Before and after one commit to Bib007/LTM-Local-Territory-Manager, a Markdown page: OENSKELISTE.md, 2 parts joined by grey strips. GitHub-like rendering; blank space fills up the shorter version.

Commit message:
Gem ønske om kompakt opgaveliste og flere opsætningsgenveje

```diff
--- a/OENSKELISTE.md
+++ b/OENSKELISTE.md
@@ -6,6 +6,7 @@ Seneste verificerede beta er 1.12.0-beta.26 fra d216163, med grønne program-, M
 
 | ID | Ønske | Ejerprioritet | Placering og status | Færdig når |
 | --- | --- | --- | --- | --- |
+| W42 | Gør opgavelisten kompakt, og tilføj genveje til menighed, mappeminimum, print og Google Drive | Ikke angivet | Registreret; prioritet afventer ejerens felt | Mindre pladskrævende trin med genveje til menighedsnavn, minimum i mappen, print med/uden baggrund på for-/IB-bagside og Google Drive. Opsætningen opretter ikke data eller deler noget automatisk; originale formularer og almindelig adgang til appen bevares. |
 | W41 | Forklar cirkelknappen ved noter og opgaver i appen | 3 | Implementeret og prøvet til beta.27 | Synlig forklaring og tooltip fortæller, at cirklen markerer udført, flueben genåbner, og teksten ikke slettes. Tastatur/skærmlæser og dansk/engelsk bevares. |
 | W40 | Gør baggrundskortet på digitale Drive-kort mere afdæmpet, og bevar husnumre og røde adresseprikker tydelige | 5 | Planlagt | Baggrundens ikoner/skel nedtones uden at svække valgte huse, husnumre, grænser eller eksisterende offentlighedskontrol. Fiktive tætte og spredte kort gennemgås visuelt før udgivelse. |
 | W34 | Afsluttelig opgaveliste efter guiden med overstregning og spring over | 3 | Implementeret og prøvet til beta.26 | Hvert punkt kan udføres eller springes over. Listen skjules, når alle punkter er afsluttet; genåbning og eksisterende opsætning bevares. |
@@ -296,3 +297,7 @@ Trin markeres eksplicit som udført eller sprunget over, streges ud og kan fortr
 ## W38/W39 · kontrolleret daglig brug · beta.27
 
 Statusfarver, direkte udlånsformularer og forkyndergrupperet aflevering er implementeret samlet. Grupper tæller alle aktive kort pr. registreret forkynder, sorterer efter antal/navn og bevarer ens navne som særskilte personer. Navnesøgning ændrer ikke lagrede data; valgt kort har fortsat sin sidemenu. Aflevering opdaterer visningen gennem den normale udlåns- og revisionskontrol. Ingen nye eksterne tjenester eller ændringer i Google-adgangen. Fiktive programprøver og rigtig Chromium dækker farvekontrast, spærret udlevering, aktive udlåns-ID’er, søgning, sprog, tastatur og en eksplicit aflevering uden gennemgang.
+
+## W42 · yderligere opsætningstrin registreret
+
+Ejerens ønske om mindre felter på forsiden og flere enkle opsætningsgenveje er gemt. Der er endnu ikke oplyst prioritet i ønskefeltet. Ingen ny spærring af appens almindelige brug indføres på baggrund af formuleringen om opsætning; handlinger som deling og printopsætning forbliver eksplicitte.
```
——
__What to do__: Count up the lines in the listing that hold the word "OENSKELISTE", and give that number only.

__Task result__: 3